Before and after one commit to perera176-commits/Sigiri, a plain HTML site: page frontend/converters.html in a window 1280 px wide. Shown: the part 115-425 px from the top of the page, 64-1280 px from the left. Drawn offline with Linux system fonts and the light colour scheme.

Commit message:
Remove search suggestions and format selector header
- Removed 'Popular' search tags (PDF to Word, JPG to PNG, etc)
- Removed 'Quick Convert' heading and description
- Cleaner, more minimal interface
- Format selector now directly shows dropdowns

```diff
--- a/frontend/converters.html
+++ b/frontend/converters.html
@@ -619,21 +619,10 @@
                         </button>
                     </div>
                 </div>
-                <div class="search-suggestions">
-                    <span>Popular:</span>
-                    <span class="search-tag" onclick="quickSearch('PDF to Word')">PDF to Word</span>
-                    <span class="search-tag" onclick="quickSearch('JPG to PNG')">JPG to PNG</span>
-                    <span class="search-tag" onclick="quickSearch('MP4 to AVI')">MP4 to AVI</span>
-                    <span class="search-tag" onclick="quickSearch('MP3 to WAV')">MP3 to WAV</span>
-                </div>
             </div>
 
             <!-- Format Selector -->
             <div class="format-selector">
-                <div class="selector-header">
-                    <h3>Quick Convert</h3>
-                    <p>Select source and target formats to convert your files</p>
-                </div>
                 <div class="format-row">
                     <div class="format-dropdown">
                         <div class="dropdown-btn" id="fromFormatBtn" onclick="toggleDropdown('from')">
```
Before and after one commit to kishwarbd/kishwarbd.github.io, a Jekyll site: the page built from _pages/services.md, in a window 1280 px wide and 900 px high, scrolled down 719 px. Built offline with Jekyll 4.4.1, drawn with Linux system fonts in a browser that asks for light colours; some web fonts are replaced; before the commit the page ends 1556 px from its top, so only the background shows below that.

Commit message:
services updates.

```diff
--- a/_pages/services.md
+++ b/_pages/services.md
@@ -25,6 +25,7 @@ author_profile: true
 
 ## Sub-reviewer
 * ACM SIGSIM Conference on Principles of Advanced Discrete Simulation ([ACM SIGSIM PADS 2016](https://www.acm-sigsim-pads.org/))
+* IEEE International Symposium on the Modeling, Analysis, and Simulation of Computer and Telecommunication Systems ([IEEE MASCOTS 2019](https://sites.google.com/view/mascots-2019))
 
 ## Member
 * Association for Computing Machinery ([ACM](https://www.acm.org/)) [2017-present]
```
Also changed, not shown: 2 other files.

ACTIVITY:
Show every line of the material that includes the string "Removed".

ANSWER SECTION:
- Removed 'Popular' search tags (PDF to Word, JPG to PNG, etc)
- Removed 'Quick Convert' heading and description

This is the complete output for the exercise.